Data for this task START

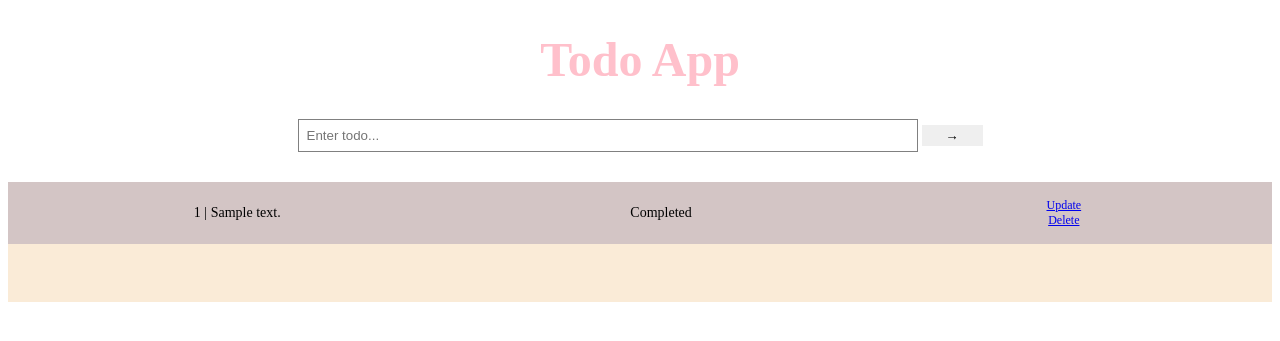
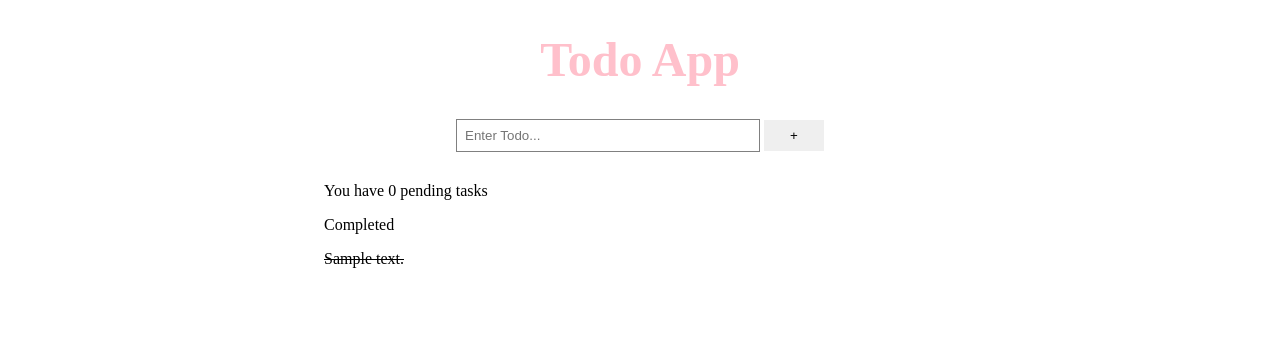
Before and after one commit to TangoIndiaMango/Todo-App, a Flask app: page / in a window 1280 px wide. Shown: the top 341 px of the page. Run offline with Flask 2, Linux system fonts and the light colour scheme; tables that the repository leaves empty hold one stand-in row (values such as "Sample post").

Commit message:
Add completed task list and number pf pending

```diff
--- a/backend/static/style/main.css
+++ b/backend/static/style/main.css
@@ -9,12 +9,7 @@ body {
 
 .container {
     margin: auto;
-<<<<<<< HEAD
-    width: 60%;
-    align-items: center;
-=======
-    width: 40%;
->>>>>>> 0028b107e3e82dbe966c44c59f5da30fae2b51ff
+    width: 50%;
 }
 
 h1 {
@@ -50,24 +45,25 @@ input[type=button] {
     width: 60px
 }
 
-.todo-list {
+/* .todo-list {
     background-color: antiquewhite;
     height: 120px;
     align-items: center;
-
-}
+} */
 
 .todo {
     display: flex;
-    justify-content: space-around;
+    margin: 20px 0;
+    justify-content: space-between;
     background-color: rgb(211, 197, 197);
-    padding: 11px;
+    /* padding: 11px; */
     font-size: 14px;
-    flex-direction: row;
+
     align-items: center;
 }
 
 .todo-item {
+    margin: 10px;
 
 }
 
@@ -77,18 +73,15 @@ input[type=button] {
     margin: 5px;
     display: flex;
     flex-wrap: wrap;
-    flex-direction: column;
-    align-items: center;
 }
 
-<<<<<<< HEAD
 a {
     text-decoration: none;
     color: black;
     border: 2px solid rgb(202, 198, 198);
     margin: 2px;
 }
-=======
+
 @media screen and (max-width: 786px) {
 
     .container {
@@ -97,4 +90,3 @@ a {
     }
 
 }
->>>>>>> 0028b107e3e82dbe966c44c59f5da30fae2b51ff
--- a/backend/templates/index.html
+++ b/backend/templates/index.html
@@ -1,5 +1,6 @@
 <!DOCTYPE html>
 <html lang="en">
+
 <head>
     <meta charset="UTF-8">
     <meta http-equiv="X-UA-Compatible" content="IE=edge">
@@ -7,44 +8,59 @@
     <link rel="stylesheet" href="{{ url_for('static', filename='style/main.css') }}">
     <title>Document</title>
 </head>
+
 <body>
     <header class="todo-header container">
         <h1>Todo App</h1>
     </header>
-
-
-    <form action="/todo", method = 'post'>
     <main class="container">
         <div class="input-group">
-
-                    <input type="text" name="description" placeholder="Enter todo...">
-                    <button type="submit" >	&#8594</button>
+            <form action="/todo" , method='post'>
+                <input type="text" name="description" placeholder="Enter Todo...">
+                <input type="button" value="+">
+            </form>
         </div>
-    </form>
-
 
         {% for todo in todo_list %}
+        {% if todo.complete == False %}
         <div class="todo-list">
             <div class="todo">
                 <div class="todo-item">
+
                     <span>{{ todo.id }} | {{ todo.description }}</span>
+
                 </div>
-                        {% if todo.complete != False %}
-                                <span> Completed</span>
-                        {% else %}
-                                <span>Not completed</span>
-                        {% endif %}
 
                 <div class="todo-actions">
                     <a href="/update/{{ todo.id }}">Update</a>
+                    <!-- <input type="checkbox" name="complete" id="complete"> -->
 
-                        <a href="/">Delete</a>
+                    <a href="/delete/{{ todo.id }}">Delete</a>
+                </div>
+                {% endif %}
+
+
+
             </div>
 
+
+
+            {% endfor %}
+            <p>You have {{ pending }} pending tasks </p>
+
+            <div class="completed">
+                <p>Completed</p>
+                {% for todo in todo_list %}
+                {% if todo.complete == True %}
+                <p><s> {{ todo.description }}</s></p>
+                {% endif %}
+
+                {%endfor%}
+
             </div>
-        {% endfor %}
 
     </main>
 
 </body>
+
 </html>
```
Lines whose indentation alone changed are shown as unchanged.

Data for this task END
Data for this task START

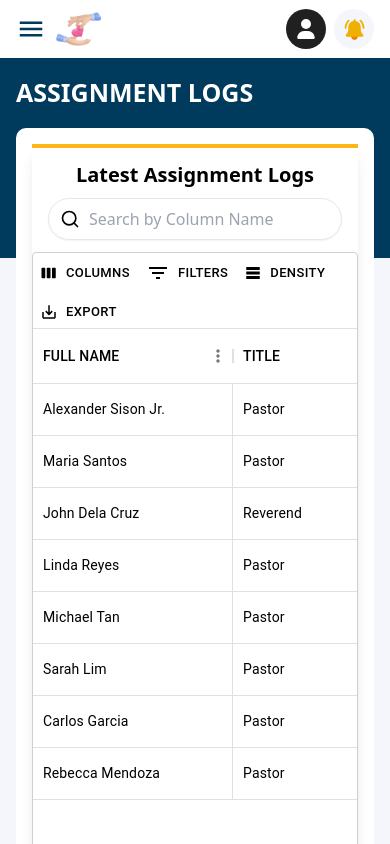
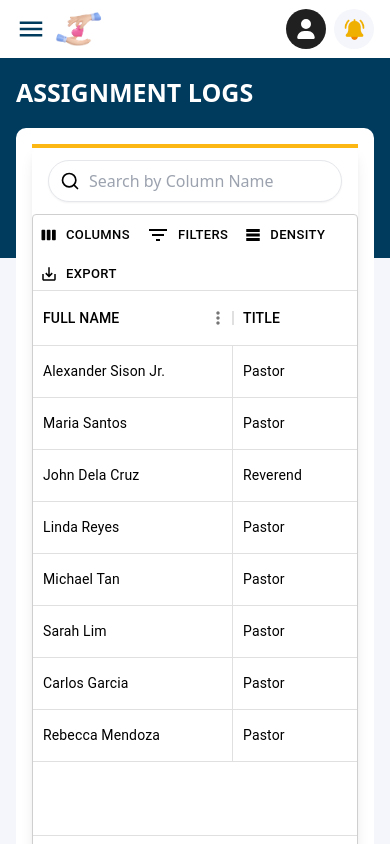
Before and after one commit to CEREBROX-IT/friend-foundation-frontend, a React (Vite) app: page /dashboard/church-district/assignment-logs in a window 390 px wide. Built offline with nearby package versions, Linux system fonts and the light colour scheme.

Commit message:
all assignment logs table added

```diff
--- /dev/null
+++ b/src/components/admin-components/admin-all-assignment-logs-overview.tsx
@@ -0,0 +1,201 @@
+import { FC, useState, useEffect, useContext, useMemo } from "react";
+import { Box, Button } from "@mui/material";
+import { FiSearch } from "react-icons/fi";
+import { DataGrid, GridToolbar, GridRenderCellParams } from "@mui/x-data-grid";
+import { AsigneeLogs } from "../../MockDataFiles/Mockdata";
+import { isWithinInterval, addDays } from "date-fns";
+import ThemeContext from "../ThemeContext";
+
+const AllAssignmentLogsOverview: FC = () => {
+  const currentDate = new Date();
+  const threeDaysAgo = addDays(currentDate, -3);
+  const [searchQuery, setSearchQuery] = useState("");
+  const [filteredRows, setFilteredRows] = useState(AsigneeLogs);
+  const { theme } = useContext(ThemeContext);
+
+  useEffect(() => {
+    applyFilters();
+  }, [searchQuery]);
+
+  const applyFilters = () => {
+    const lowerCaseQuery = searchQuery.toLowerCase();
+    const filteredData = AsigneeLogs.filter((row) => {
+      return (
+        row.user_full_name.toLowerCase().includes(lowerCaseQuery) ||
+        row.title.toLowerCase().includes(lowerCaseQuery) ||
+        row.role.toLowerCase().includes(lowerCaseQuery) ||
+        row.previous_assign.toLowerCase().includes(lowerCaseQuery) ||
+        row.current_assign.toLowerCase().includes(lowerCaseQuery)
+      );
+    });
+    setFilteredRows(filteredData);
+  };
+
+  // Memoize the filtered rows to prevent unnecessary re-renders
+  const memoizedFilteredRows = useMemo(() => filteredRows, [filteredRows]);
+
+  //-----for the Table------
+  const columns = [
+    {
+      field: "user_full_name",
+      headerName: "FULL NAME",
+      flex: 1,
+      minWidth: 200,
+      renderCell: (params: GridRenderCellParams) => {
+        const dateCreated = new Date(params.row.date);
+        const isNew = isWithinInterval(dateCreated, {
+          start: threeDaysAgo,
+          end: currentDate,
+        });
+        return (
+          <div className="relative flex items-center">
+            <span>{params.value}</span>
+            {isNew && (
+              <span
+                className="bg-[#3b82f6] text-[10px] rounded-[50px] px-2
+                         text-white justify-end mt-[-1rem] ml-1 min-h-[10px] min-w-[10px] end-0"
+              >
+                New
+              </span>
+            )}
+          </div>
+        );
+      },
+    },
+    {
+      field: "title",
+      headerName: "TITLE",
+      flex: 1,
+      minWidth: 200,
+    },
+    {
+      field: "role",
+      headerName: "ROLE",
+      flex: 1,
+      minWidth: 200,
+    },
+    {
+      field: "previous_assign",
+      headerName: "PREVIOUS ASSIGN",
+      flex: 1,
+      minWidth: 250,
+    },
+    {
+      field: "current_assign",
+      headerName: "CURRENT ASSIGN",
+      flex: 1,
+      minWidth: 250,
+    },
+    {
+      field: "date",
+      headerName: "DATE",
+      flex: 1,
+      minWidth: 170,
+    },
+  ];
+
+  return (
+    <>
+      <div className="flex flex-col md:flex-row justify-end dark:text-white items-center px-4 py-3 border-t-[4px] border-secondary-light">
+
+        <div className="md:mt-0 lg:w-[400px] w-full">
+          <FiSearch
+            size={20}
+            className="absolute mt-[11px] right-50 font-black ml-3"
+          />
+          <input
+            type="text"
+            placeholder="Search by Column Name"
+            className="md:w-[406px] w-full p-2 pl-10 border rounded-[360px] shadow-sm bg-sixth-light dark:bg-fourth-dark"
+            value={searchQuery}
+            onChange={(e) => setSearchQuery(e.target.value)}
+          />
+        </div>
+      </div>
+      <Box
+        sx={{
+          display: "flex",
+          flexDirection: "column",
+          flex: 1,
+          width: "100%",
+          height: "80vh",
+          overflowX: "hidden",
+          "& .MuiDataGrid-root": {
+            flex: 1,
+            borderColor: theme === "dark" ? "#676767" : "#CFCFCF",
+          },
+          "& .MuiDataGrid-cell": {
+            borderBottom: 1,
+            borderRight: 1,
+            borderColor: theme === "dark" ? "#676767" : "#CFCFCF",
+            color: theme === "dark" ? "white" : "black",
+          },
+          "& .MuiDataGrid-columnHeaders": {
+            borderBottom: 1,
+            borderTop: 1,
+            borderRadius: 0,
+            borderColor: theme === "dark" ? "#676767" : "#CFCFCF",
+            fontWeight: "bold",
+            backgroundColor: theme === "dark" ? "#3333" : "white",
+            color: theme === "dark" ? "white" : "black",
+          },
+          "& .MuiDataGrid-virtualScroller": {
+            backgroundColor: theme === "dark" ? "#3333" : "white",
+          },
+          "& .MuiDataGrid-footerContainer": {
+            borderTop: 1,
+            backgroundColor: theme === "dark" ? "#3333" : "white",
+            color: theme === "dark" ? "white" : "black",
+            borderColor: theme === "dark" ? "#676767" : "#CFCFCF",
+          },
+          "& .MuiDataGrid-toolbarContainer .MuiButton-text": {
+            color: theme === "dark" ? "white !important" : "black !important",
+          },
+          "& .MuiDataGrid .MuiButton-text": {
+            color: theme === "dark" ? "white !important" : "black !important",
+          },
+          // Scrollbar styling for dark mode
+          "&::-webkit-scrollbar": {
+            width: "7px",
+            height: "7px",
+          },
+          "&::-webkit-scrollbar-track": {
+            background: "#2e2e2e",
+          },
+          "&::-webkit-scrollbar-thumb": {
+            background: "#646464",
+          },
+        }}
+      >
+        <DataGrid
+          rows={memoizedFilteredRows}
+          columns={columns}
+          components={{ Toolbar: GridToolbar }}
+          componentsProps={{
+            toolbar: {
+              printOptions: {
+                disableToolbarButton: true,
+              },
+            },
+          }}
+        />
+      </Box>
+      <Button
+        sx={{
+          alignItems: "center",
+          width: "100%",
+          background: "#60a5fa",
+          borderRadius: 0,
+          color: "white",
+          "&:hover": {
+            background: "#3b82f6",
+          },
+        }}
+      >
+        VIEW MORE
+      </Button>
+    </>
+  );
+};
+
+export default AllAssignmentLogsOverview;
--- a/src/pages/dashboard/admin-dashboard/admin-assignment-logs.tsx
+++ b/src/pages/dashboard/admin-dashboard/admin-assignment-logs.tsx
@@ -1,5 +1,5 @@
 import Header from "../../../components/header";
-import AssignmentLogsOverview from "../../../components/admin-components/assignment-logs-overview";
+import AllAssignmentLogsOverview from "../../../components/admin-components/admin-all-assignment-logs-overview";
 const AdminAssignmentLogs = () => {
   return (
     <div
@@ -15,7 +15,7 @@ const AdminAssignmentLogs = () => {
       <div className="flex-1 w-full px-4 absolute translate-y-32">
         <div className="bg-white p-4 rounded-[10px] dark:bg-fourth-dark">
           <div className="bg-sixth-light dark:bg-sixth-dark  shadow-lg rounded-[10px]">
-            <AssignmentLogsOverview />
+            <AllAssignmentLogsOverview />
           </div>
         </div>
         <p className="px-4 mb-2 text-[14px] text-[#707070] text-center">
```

Data for this task END

* Work order *
Which lines of the data contain the string "backend"? Copy each of them.

* Solution below *
--- a/backend/static/style/main.css
+++ b/backend/static/style/main.css
--- a/backend/templates/index.html
+++ b/backend/templates/index.html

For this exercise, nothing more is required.